**EXERCISE DIRECTIONS:** Please tell how many of the lines below contain "ipynb", using only a number.

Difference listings
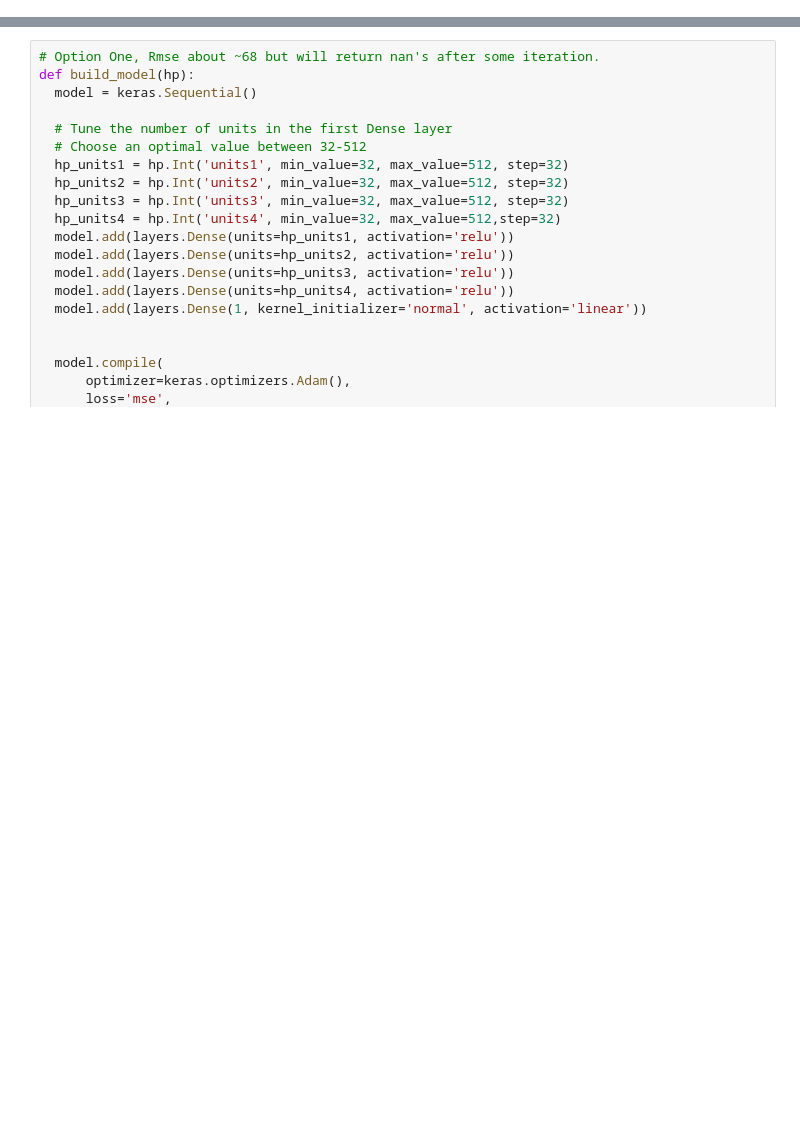
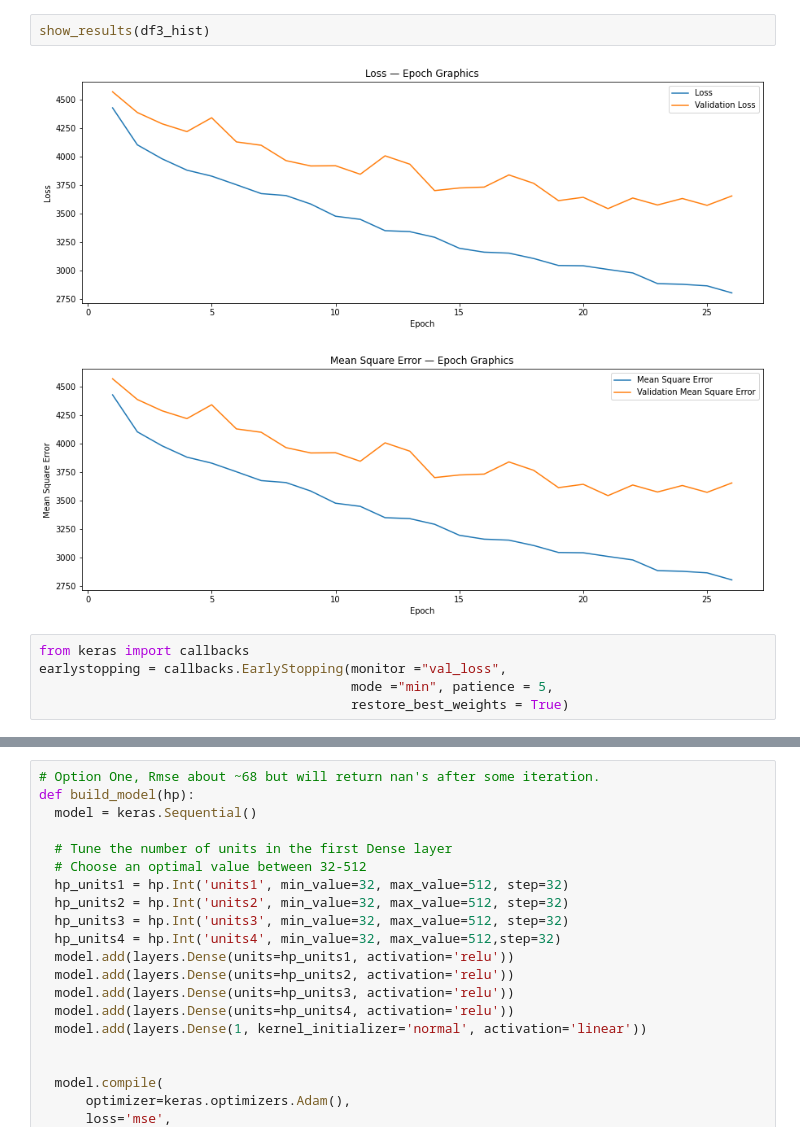
Before and after one commit to BarKarta/nyc-taxi-demand-predication, a Jupyter notebook: DL-test/NN.ipynb, the cells around one changed output, grey strips where cells are left out. Cells and saved outputs as stored; diff of their text form; blank space fills up the shorter version.

```diff
--- a/DL-test/NN.ipynb
+++ b/DL-test/NN.ipynb
@@ -22,0 +72,10 @@ y,X = utf.split_X_y(df,'num_of_taxis')
+# %%
+show_results(df3_hist)
+# %% [output]
+[figure, added]
+[figure, added]
+# %%
+from keras import callbacks
+earlystopping = callbacks.EarlyStopping(monitor ="val_loss",
+                                        mode ="min", patience = 5,
+                                        restore_best_weights = True)
```
Also changed, not shown: parts of 20 cells of this notebook, 2 other files.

**WRITTEN SOLUTION:** 3